Patients suffering from malignant melanomas might present “false” high S100B levels after traumatic brain injury which has to be considered when there seems to be a discrepancy between clinical findings and the serum level of S100B.

The title was chosen because of the initial confusion concerning CT findings and neurology, and is kept to illustrate the complexity of this case.

In the article, as is proposed by the authors Gelabert-González, Aran-Echabe, and Serramito-García, we never suggest that S100B is an important marker for chronic subdural hematoma. Instead we highlight the potential influence of other, non-glial sources of S100B that could affect diagnosis and clinical decision-making of patients in the neurointensive care unit.

References

Gelabert-González, M., Aran-Echab, E., and Serramito-García, R. (2013). S-100B protein and chronic subdural hematoma. Front. Neurol. 4:24. doi: 10.3389/fneur.2013.00024

CrossRef Full Text

Persson, M. E., Thelin, E. P., and Bellander, B. M. (2012). Case report: extreme levels of serum S-100B in a patient with chronic subdural hematoma. Front. Neurol. 3:170. doi: 10.3389/fneur.2012.00170

Pubmed Abstract | Pubmed Full Text | CrossRef Full Text

Citation: Thelin EP, Persson ME and Bellander B-M (2013) In response to comments made in “S100B protein and chronic subdural hematoma”. Front. Neurol. 4:26. doi: 10.3389/fneur.2013.00026

Received: 12 February 2013; Accepted: 02 March 2013;
Published online: 15 March 2013.

Edited by:

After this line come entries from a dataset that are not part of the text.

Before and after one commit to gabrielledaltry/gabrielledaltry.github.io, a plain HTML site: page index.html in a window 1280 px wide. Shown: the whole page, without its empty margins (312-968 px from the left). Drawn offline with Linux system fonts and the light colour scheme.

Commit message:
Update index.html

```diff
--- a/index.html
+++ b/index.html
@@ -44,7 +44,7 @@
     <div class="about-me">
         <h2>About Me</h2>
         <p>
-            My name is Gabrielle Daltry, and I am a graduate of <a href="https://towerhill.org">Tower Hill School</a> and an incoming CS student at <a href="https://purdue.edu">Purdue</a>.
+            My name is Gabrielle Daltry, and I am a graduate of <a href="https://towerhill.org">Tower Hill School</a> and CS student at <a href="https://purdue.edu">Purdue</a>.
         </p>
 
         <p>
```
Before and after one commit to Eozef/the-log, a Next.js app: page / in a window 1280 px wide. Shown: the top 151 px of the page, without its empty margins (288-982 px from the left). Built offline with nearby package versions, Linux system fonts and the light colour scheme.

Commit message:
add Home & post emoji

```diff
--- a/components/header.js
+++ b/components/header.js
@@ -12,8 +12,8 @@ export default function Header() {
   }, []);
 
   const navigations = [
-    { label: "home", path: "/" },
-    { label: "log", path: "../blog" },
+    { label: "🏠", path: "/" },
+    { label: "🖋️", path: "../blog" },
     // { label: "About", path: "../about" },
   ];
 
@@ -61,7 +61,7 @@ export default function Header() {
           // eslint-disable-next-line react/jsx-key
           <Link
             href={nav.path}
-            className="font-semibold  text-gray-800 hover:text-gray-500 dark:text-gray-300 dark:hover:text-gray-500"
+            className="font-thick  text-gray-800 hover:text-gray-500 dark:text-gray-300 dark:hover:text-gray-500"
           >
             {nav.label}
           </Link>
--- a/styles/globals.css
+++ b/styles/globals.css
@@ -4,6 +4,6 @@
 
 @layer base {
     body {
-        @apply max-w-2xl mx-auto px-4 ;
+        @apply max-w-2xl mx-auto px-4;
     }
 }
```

Bryan G. Young, London Health Science Center, Canada

Copyright: © 2013 Thelin, Persson and Bellander. This is an open-access article distributed under the terms of the Creative Commons Attribution License, which permits use, distribution and reproduction in other forums, provided the original authors and source are credited and subject to any copyright notices concerning any third-party graphics etc.

*Correspondence: thelin.eric@gmail.com